Although he’d earned a master’s degree in history while at Auburn, he had developed quite a curiosity about horticulture as his wife expanded their home gardens. Completing the Mas-
ter Gardener training and auditing horticulture classes at UGA seemed a good idea.
UGA at the time had two world-renowned horticulture profes- sors: Dr. Michael Dirr, author of 13 books, primarily studying trees and woody plants; and Dr. Allan Armitage, expert on an- nuals and perennials. As Dooley learned from these men, their enthusiasm was contagious, and he began to travel with them, collecting plant specimens for his home garden.
Dooley’s leadership and organizational skills weren’t wasted, either. He soon involved himself in developing the UGA campus into an arboretum, aided by an outstanding committee of forestry experts and horticulture professors, including his mentors, Drs. Armitage and Dirr. As he fulfilled his duties with the NCAA auditing team, traveling to college campuses, he studied their arboreta and brought back a vision for the UGA project.
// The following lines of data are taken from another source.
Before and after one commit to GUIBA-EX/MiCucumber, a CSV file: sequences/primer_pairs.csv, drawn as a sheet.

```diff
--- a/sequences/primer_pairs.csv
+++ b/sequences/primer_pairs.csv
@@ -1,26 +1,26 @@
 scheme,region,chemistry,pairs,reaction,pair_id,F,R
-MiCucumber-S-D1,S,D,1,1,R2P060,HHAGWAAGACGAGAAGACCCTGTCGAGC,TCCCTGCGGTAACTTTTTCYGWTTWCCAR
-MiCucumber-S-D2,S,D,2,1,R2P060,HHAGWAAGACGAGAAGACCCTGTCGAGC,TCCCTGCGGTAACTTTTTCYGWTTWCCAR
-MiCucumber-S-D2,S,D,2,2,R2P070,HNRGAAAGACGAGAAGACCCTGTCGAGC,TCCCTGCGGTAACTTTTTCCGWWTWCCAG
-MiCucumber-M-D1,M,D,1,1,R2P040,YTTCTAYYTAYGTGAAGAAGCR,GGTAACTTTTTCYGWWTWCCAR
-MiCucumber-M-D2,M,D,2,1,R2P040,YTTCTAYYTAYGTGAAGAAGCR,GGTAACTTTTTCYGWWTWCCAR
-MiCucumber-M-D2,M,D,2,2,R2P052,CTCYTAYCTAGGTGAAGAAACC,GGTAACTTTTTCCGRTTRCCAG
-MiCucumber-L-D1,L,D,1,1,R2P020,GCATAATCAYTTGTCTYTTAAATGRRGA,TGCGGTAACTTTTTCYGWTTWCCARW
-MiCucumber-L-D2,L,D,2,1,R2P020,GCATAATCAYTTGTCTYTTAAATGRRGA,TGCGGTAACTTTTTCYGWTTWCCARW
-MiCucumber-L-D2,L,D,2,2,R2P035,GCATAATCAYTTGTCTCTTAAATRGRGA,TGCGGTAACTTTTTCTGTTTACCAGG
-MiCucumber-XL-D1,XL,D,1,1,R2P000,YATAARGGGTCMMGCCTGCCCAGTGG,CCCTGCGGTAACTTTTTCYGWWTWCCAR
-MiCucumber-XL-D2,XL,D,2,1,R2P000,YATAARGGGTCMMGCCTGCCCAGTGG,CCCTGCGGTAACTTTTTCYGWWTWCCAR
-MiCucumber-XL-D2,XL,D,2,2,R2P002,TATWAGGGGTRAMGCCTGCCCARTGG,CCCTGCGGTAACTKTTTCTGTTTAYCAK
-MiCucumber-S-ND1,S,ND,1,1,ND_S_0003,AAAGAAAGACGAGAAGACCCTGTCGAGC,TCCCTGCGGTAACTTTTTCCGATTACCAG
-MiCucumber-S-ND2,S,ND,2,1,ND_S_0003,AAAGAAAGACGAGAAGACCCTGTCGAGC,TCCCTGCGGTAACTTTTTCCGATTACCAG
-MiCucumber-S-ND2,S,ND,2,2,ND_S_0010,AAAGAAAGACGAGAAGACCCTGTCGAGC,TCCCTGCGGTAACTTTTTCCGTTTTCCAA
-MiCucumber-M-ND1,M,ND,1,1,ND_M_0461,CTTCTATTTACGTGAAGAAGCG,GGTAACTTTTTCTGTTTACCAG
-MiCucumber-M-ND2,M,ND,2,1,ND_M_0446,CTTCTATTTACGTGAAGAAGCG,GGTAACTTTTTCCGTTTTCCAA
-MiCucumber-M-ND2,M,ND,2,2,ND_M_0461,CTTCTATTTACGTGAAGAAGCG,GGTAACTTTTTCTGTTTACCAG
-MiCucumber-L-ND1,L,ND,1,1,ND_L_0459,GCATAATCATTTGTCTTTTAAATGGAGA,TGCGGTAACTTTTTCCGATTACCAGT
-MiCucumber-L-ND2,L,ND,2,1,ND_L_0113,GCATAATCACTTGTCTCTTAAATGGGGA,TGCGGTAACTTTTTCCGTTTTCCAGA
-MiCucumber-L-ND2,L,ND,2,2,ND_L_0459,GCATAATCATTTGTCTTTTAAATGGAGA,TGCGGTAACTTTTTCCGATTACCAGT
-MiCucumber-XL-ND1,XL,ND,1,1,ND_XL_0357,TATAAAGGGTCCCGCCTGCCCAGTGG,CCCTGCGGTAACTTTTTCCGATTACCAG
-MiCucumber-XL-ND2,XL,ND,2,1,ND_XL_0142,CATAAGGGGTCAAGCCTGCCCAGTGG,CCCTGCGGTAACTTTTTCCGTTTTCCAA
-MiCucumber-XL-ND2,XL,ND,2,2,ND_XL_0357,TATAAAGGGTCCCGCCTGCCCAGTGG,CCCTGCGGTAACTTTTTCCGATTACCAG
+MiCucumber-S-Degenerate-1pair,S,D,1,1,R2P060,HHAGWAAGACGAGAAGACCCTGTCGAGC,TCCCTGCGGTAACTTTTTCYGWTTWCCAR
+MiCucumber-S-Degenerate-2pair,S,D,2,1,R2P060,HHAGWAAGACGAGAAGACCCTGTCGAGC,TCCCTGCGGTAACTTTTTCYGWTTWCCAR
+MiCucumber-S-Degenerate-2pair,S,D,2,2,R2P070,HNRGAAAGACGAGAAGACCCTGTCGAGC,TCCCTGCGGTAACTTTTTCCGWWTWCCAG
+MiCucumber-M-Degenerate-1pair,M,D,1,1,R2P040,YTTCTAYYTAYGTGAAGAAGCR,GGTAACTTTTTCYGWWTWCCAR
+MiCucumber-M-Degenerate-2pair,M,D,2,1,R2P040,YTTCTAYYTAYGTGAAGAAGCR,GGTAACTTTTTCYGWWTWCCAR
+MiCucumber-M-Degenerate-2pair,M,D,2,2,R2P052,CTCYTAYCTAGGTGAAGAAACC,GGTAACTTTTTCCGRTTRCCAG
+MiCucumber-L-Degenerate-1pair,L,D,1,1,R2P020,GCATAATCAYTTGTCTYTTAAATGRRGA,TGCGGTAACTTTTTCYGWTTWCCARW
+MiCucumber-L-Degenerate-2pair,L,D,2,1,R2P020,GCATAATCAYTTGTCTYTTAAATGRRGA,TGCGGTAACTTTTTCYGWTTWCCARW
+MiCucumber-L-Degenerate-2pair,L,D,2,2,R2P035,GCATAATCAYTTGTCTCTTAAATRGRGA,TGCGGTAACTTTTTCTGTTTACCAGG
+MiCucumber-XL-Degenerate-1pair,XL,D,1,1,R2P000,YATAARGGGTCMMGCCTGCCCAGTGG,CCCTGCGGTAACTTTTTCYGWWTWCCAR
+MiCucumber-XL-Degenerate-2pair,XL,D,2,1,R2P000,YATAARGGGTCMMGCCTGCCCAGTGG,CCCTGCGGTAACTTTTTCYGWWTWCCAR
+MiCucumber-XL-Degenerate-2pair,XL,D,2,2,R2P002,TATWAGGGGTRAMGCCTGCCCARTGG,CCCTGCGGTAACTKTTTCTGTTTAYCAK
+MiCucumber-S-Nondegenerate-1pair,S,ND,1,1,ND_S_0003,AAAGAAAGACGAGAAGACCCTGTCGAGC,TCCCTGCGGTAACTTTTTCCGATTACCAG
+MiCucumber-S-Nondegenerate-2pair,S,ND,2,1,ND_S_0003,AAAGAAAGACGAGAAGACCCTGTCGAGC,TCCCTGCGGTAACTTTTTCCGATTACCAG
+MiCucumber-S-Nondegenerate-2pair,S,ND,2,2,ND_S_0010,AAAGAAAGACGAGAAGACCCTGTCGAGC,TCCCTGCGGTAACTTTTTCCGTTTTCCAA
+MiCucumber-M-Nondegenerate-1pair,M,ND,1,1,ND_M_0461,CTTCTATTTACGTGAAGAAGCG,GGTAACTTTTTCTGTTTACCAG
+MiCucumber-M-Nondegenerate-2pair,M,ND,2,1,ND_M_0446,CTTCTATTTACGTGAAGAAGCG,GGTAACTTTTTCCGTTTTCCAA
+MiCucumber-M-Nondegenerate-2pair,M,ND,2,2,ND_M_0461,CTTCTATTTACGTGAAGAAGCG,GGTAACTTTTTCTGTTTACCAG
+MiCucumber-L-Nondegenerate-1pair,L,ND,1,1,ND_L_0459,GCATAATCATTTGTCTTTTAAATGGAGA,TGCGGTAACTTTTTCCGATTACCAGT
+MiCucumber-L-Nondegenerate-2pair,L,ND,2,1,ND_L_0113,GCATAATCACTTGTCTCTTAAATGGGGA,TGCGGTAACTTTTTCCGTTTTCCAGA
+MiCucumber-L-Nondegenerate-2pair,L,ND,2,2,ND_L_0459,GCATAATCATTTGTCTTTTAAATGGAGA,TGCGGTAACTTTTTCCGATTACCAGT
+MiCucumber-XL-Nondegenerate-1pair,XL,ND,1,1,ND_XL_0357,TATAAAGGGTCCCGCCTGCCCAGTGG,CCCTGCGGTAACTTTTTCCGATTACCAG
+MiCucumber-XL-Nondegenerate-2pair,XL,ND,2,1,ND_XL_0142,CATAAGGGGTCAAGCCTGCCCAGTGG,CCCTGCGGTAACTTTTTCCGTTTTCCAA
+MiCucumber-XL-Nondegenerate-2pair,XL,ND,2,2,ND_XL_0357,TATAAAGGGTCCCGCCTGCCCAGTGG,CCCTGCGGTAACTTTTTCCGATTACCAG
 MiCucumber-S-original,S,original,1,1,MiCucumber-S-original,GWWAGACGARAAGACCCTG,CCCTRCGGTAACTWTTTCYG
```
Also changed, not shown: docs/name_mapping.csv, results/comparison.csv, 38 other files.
Today, there are three campus tours totaling nearly five miles in which 154 trees on the campus are mapped and labeled. He then found himself on the horticulture lecture circuit, perhaps because of his novelty as a football coach and gardener. The University of Georgia Athletic Association funded the Vincent J. Dooley Endowed Chair of Horticulture to honor him.
Coach Dooley had little experience with gardening during his childhood in Mobile except for one recurring event each May morning at the Cathedral School. Vince would help his dad weave blue hydrangea flowers in a wire wreath, then climb a ladder to place the flower crown atop the statue of the Virgin Mary in the school’s yard.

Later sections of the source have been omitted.